[[ Records to use open ]]
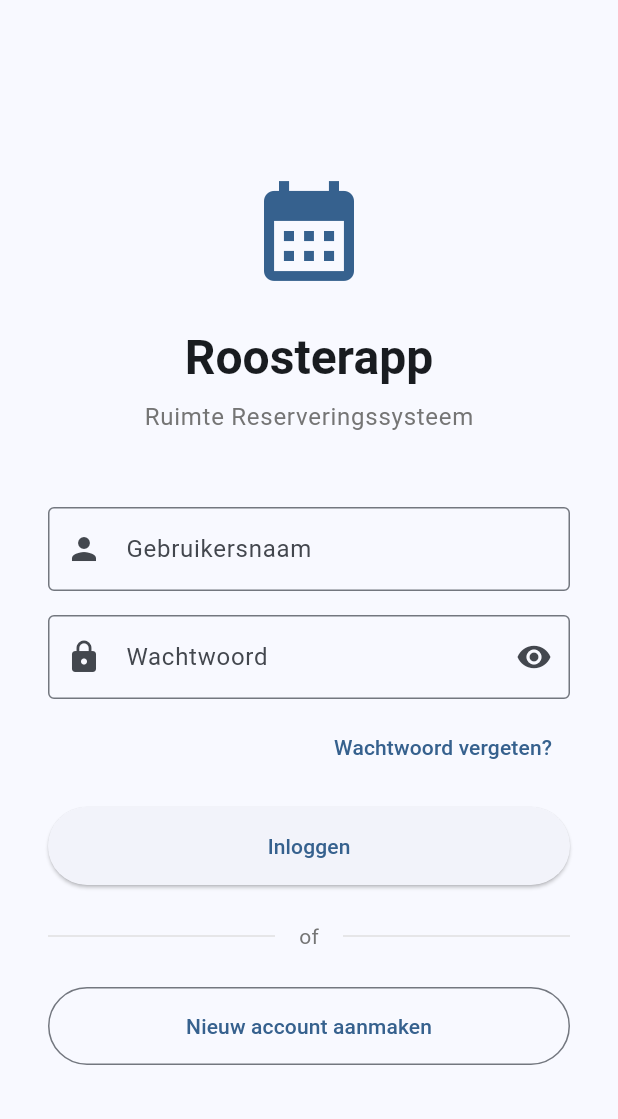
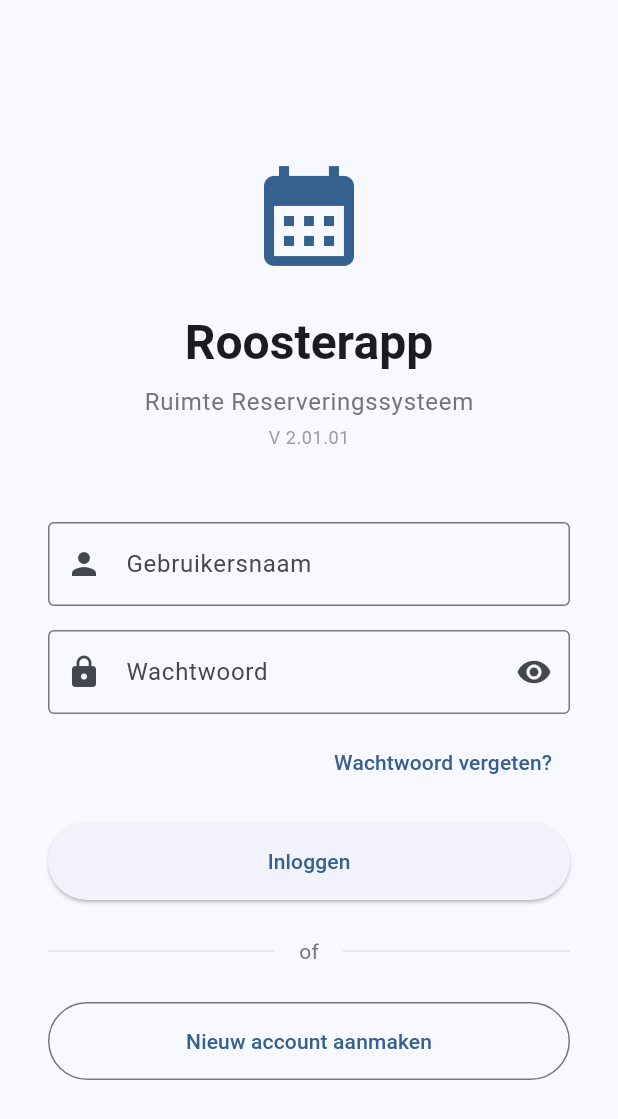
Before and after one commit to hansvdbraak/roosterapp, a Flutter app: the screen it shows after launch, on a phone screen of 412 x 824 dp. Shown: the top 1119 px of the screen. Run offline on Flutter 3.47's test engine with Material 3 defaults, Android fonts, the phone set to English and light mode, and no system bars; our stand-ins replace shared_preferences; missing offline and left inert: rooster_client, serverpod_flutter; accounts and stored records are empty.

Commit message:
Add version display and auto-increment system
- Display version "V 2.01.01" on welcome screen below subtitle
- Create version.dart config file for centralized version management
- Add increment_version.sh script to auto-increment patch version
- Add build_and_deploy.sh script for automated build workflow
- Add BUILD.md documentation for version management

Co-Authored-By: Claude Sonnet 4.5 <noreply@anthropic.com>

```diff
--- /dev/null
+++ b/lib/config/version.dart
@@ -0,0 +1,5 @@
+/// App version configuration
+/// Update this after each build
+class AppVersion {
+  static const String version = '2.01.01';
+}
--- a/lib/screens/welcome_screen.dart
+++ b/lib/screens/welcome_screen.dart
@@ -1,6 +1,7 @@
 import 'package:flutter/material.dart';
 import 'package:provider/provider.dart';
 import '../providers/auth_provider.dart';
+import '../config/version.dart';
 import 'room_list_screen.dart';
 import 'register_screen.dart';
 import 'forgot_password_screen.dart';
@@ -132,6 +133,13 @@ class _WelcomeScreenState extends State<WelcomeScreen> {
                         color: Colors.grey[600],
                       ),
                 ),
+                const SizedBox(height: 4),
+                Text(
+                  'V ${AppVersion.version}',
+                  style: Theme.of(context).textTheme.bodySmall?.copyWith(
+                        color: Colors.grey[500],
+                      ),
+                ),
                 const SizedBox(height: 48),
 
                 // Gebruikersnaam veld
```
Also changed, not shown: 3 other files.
[[ Records to use closed ]]
[[ Records to use open ]]
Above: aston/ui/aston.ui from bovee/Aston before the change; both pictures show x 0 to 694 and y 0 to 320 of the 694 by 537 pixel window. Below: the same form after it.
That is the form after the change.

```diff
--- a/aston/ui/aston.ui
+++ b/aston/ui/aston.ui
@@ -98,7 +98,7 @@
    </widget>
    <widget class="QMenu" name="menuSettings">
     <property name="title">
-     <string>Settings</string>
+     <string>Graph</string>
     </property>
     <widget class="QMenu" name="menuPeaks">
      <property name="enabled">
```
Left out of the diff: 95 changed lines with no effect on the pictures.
[[ Records to use closed ]]
■ Work to complete
Going through the material, count each line that carries the word "dart", and output only that count.

■ Task solution
11